The company on Tuesday warned that its production schedules in the UK as well as India are under strain due to its supply chains in China.

Jaguar Land Rover Shipping Auto Parts In Suitcases As Coronavirus Hits Supply Chain
Coventry (UK):

Tata Motors-owned Jaguar Land Rover has flown in auto parts in suitcases as the effects of coronavirus take a toll on the luxury carmaker's supply chains in coronavirus-hit China.

The company on Tuesday warned that its production schedules in the UK as well as India are under strain due to its supply chains in China, known as ''the world's factory''.

The virus has killed over 2,000 people in China sparking a shutdown that has seen factories close across the country.

JLR CEO Ralf Speth said the company has enough supplies to ensure production for the next two weeks, but from the third week onwards it remains risky and could even mean plant closures.

"We have flown parts in suitcases just to make sure we have all the parts but for the third week, we still have parts missing," Mr Speth said.

JLR is the UK's biggest carmaker with three factories across the country producing nearly 400,000 vehicles a year.

Tata Motors CEO and Managing Director Guenter Butschek, who was in the UK for official launch of the company's new National Automotive Innovation Centre (NAIC) at the University of Warwick in Coventry, said the same scenario was playing out in the Tata Group firm's Indian base.

They have been "tracking and tracing" the situation in India on a very microscopic level to modify production strategy as things develop, Mr Butschek said.

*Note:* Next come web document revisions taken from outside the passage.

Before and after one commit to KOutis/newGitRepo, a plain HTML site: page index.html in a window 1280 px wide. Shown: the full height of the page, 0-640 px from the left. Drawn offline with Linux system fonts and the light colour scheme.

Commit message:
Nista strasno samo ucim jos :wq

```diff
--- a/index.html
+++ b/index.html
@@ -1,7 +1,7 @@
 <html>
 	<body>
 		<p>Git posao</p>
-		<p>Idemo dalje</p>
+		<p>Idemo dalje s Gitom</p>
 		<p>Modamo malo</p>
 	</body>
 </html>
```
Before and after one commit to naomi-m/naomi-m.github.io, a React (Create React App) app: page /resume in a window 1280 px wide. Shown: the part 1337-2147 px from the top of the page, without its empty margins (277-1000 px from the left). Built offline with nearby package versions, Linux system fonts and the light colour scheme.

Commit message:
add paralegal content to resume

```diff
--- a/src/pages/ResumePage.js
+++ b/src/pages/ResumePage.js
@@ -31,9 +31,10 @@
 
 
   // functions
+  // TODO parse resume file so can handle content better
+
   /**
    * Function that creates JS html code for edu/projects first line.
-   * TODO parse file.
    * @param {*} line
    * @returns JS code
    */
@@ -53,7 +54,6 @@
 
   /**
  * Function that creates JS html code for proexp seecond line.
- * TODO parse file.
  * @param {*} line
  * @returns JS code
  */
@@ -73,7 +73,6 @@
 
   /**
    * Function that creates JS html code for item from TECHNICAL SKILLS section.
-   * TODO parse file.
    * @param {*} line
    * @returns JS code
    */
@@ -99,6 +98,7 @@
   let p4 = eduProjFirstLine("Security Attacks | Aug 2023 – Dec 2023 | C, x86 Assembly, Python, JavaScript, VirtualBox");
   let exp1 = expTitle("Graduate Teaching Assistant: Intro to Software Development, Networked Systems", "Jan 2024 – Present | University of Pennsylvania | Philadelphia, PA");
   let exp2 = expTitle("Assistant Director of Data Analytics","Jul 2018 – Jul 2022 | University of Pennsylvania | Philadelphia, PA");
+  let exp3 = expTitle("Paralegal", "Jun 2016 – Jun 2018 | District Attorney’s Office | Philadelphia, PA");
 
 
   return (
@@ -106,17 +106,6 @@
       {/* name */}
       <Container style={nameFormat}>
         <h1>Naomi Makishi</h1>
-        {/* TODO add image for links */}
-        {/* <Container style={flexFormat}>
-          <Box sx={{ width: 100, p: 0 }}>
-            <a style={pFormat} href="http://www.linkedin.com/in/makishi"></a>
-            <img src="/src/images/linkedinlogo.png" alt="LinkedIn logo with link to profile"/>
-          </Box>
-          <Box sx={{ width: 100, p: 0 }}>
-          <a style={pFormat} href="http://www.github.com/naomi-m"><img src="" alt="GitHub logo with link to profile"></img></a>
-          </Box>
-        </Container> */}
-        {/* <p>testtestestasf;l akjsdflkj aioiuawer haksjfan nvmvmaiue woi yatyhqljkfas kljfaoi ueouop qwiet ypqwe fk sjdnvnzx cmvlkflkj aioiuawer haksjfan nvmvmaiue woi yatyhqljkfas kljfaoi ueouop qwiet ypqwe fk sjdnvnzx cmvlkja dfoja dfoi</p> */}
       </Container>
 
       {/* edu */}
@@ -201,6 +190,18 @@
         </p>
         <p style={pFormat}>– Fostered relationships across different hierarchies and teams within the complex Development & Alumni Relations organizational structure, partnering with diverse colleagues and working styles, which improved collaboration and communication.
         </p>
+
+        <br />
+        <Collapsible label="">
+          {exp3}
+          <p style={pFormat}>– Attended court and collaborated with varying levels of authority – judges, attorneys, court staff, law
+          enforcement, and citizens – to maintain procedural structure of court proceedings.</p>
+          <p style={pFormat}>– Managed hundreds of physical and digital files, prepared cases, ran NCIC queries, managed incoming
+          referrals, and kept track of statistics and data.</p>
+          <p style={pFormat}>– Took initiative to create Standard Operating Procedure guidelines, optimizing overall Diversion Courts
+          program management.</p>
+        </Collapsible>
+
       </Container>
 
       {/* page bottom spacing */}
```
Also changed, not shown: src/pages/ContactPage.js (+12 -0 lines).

"Everything mentioned by Mr Speth is not just an issue for Jaguar Land Rover. Although we have all our operations domestically located in India, we are pretty much in the same boat," said Mr Butschek.

"In particular, the automotive industry is largely dependent on its global supply network. We are all in some way dependent on our suppliers out of China. We are following the situation on a daily basis to see how it is developing," he said.

Referring to the timing of the crisis as the company works towards implementing the Indian government's Bharat Stage (BS) VI regulations for cleaner vehicle emissions, the senior Tata Group executive admitted that the supply crisis has come at a "critical" period for the company.

"As it looks, we are safe for the month of February and for a good part of March... we are at a critical transition stage to BS-VI and at the same time we are doing mid-cycle enhancements of products; this puts us in a very critical light because we are in the ramp-up stage of all our products," he said.

Tata Motors said the complexity of its supply chains means that even though parts may be available, the big challenge is getting them out of Wuhan - the epicentre of the virus, which remains inaccessible.

As China combats COVID-19, the coronavirus strain, factory shutdowns and movement restrictions in the country's auto manufacturing hubs are having widespread knock-on effects on the industry.

JLR said that as a result of no-operational dealerships in the region, the company's sales in China have also taken a major hit in recent weeks.